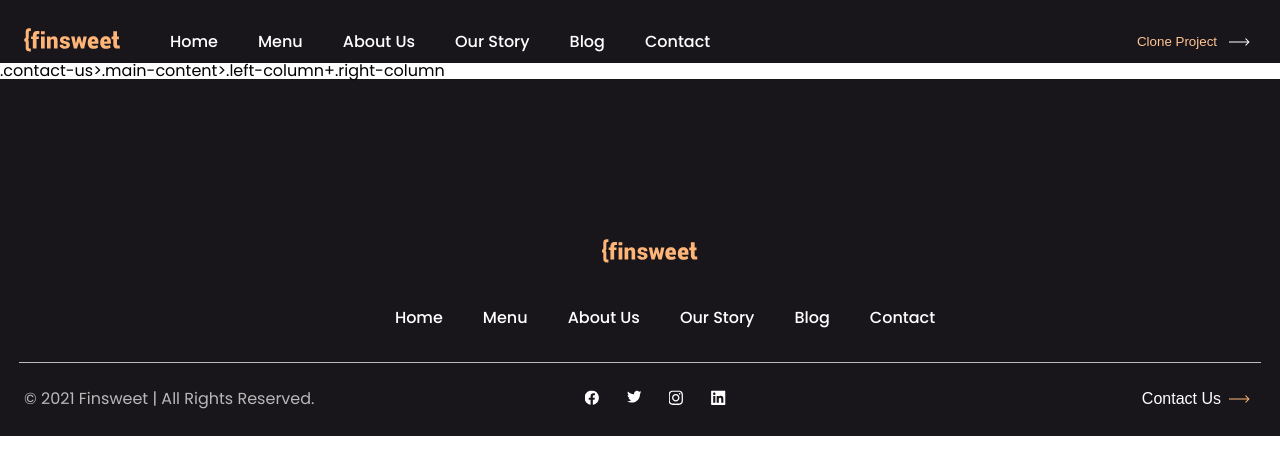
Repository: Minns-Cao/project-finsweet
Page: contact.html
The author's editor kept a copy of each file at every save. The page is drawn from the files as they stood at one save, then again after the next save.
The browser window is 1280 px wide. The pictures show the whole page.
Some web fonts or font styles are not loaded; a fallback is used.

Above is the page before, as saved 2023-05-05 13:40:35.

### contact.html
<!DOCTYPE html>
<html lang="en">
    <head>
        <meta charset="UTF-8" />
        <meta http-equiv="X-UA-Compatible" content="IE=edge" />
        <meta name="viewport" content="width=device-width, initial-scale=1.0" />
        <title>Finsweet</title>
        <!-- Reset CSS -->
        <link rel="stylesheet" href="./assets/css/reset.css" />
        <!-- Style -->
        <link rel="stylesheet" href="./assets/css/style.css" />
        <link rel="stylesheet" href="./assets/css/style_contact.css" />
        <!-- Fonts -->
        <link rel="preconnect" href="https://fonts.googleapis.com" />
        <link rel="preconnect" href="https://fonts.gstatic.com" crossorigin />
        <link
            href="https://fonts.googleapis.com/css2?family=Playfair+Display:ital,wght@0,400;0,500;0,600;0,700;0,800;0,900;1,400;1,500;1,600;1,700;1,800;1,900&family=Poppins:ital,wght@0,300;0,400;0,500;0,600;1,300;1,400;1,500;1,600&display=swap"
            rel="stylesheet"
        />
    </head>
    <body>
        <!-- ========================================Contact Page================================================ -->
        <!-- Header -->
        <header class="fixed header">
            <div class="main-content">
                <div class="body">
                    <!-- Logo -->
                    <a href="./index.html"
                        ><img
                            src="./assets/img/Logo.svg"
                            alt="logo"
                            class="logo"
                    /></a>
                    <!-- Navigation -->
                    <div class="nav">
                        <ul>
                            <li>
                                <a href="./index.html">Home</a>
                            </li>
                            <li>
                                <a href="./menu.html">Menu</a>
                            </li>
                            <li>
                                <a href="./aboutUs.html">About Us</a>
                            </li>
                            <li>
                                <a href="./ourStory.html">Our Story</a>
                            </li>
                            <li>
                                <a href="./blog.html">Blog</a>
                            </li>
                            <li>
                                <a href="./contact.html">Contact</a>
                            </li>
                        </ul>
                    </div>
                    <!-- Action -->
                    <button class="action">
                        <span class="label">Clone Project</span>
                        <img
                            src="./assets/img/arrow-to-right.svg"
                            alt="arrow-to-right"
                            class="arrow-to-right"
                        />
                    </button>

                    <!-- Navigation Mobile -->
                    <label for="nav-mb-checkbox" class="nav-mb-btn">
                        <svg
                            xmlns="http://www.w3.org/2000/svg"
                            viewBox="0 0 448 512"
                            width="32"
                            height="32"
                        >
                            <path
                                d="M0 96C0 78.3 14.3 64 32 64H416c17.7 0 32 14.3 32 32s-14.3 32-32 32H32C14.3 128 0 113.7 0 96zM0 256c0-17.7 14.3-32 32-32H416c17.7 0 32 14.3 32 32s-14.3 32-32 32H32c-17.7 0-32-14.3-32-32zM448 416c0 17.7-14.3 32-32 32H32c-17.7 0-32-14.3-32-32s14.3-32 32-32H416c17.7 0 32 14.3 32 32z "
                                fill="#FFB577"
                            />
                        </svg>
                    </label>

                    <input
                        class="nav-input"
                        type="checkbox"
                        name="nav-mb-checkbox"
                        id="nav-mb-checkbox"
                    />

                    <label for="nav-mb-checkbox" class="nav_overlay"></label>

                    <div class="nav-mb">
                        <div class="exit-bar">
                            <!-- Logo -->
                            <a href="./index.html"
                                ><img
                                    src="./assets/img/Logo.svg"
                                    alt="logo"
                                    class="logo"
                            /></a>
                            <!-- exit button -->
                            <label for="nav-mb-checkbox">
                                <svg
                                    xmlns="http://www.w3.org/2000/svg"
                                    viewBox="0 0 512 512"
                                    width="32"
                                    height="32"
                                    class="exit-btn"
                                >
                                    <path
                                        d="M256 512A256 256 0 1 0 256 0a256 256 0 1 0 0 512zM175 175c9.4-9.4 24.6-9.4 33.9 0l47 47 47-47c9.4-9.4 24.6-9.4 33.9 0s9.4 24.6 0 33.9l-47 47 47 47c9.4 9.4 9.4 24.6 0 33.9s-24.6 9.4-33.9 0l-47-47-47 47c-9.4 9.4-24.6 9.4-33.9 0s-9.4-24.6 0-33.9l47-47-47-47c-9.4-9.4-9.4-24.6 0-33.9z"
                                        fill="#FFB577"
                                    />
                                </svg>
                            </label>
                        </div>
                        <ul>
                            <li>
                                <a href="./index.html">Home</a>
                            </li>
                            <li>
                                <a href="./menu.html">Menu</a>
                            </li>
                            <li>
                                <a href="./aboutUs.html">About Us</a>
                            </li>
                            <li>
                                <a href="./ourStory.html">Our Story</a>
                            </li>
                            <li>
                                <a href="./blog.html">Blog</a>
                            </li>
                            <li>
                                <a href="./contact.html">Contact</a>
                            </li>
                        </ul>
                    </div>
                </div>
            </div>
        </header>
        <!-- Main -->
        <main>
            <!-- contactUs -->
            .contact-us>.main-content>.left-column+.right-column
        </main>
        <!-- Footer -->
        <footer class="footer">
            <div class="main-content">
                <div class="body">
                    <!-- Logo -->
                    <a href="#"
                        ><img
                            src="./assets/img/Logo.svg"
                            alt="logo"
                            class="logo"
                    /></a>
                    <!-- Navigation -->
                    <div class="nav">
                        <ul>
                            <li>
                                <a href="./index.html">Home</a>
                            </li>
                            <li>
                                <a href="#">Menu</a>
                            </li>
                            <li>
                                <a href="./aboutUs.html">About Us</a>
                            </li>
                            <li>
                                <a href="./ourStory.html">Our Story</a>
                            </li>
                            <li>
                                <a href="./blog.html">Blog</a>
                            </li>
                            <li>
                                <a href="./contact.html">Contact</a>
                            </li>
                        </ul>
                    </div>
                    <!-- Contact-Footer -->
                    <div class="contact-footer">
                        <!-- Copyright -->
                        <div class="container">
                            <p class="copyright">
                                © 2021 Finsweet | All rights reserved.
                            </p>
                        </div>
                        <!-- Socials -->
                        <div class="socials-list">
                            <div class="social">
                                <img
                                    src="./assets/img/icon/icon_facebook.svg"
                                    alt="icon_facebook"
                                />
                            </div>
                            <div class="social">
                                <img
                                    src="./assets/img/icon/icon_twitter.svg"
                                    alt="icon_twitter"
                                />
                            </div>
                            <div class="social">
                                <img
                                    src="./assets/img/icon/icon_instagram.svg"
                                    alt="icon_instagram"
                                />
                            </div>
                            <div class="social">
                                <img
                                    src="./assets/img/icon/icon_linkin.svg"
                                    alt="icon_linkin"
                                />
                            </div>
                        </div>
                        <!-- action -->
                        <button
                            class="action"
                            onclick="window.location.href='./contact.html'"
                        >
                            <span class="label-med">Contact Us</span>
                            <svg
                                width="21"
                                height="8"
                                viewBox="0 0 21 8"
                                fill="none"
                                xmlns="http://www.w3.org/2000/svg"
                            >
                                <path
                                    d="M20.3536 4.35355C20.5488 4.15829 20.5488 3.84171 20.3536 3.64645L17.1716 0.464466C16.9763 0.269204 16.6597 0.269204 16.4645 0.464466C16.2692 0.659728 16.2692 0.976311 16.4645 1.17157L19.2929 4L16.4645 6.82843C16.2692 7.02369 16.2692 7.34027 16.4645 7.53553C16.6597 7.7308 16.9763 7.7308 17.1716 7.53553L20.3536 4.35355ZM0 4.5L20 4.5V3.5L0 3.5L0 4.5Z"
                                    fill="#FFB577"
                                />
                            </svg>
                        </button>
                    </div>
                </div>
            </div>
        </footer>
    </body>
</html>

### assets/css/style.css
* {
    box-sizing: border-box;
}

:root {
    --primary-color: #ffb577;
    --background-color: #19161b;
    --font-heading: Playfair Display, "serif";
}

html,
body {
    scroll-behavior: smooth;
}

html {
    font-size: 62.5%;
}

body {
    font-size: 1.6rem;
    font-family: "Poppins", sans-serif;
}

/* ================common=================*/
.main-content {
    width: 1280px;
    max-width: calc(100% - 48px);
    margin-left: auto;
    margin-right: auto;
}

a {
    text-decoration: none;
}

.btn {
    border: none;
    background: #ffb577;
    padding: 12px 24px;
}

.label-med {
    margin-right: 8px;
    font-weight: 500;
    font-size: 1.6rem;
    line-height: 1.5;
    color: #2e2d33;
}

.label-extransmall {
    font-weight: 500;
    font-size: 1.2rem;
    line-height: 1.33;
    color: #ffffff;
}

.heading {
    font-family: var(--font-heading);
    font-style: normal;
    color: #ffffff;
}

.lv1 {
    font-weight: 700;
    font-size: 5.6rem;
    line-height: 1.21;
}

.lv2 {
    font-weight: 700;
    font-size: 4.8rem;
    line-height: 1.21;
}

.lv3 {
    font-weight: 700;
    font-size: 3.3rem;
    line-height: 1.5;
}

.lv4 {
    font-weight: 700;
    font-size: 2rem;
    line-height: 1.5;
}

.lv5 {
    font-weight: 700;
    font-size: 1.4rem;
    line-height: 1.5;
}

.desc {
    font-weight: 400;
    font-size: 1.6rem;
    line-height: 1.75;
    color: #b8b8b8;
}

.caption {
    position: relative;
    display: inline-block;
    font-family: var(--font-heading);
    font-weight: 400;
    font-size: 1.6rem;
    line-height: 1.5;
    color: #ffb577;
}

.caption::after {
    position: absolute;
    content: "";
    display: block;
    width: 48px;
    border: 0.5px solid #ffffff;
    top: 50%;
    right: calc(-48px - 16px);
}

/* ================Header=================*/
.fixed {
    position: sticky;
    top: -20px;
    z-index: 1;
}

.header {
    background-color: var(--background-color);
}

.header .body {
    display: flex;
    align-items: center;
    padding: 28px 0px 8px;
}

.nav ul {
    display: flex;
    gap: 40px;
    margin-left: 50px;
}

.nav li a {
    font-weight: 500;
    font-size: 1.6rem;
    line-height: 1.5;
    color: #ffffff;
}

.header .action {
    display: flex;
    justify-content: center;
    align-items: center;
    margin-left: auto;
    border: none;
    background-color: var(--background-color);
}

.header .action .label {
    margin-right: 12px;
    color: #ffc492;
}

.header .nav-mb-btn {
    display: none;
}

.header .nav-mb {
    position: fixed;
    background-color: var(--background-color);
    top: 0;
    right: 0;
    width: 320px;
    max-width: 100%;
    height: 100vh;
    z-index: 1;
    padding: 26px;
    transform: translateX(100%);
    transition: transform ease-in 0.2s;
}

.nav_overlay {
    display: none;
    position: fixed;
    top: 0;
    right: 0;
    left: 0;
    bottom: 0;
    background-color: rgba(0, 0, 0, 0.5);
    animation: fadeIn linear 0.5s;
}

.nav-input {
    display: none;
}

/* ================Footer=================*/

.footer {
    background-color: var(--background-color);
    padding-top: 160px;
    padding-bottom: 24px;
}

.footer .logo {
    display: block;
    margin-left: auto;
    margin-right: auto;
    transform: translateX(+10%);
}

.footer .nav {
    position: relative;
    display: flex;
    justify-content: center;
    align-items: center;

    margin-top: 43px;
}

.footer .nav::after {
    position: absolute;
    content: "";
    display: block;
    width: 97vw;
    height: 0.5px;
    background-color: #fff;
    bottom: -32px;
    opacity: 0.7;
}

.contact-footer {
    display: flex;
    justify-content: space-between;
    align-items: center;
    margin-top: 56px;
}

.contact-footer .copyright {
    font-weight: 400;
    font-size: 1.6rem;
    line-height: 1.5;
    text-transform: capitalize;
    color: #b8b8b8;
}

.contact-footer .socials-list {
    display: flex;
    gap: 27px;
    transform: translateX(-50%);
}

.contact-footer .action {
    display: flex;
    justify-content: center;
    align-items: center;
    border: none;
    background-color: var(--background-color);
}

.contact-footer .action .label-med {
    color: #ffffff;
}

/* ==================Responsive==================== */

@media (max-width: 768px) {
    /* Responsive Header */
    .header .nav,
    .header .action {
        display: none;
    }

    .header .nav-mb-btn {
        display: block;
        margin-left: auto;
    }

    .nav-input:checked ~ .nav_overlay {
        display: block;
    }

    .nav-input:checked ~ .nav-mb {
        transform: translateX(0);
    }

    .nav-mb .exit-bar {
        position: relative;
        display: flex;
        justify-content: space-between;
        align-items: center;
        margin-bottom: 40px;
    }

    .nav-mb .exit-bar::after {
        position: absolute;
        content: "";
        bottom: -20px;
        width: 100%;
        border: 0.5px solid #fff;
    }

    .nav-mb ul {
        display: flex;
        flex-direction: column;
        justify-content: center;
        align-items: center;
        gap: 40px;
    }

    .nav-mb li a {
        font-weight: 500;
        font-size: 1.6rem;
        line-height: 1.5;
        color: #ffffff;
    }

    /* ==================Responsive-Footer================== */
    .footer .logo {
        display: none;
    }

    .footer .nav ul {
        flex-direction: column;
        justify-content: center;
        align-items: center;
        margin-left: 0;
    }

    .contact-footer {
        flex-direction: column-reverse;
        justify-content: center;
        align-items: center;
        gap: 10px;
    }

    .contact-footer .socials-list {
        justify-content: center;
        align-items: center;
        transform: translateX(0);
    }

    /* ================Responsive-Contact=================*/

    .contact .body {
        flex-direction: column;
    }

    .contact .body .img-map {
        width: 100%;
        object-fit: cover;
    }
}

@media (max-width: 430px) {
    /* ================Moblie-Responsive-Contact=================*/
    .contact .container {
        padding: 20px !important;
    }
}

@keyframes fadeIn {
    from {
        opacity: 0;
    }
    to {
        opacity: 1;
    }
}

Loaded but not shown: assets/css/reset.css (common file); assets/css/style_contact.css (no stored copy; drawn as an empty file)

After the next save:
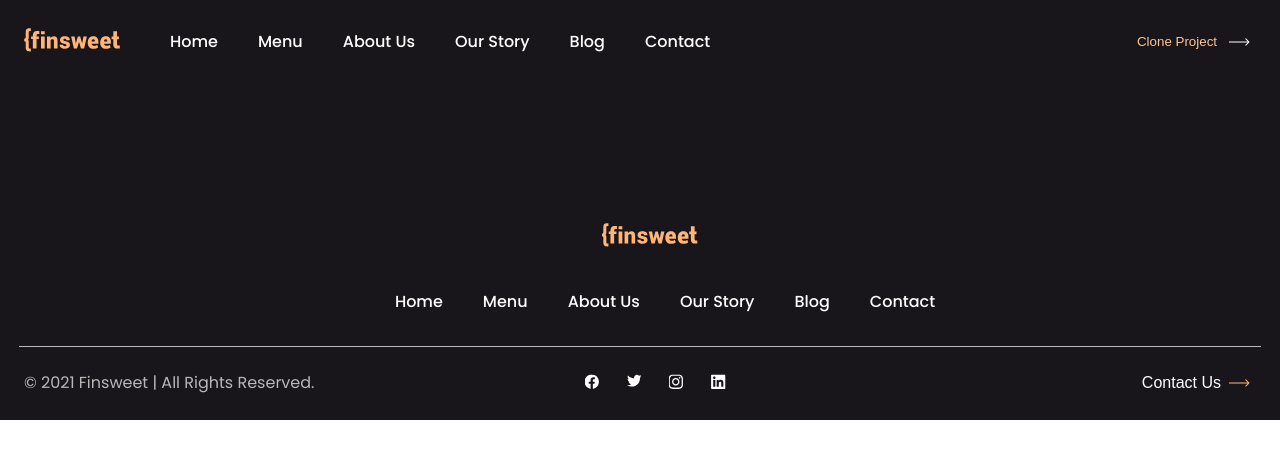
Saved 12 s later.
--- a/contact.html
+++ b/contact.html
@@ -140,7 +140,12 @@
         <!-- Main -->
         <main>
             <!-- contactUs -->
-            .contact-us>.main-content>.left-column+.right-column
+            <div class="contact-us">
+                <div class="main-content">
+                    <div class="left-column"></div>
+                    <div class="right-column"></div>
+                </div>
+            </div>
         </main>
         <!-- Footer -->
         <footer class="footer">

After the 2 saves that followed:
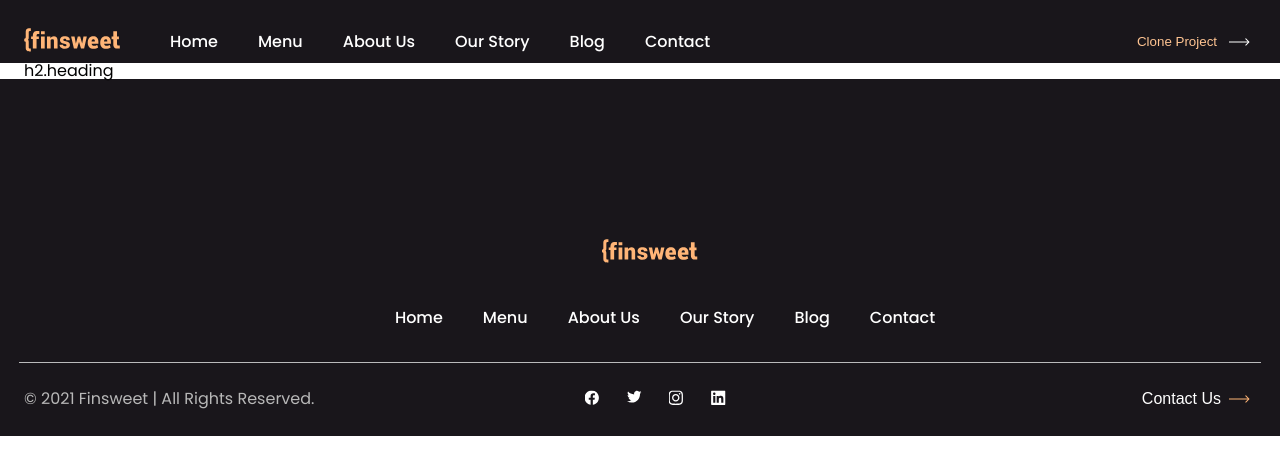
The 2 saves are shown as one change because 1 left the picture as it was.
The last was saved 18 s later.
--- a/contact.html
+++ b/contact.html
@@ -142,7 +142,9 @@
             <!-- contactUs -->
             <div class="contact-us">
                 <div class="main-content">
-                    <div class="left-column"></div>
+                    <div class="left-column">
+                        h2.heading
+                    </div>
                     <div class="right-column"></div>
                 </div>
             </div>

- - -

• HOW TO COMPLETE THIS TASK: Reproduce exactly the lines from the beginning of the material down to the line containing "The author's editor", both ends included, but not the pictures or anything after.

• SOLUTION FOR THIS TASK:
Repository: Minns-Cao/project-finsweet
Page: contact.html
The author's editor kept a copy of each file at every save. The page is drawn from the files as they stood at one save, then again after the next save.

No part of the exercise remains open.